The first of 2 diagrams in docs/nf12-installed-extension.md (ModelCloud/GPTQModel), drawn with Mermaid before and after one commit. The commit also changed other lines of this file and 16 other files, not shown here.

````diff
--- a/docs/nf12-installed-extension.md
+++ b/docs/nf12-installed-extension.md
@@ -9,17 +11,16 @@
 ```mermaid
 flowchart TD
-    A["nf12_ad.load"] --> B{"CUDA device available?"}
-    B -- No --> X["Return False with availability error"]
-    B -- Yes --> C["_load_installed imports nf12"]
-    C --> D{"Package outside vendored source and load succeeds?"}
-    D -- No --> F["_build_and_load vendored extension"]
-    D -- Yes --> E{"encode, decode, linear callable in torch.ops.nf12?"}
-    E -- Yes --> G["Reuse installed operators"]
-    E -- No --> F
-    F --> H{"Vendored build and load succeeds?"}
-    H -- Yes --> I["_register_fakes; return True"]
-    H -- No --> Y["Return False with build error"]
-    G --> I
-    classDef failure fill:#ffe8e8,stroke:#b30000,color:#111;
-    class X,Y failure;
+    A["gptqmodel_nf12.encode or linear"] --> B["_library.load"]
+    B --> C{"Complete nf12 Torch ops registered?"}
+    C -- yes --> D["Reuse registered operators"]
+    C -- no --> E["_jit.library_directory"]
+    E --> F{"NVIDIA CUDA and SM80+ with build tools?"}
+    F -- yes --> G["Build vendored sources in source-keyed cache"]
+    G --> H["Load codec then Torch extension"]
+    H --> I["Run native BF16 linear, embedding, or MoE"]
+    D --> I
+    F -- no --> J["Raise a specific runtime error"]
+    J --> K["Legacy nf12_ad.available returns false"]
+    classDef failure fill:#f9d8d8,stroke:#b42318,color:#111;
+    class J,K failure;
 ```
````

========================================

§ ASSIGNED TASK: Restate all of the material above exactly as written.

§ YOUR RESPONSE:
The first of 2 diagrams in docs/nf12-installed-extension.md (ModelCloud/GPTQModel), drawn with Mermaid before and after one commit. The commit also changed other lines of this file and 16 other files, not shown here.

````diff
--- a/docs/nf12-installed-extension.md
+++ b/docs/nf12-installed-extension.md
@@ -9,17 +11,16 @@
 ```mermaid
 flowchart TD
-    A["nf12_ad.load"] --> B{"CUDA device available?"}
-    B -- No --> X["Return False with availability error"]
-    B -- Yes --> C["_load_installed imports nf12"]
-    C --> D{"Package outside vendored source and load succeeds?"}
-    D -- No --> F["_build_and_load vendored extension"]
-    D -- Yes --> E{"encode, decode, linear callable in torch.ops.nf12?"}
-    E -- Yes --> G["Reuse installed operators"]
-    E -- No --> F
-    F --> H{"Vendored build and load succeeds?"}
-    H -- Yes --> I["_register_fakes; return True"]
-    H -- No --> Y["Return False with build error"]
-    G --> I
-    classDef failure fill:#ffe8e8,stroke:#b30000,color:#111;
-    class X,Y failure;
+    A["gptqmodel_nf12.encode or linear"] --> B["_library.load"]
+    B --> C{"Complete nf12 Torch ops registered?"}
+    C -- yes --> D["Reuse registered operators"]
+    C -- no --> E["_jit.library_directory"]
+    E --> F{"NVIDIA CUDA and SM80+ with build tools?"}
+    F -- yes --> G["Build vendored sources in source-keyed cache"]
+    G --> H["Load codec then Torch extension"]
+    H --> I["Run native BF16 linear, embedding, or MoE"]
+    D --> I
+    F -- no --> J["Raise a specific runtime error"]
+    J --> K["Legacy nf12_ad.available returns false"]
+    classDef failure fill:#f9d8d8,stroke:#b42318,color:#111;
+    class J,K failure;
 ```
````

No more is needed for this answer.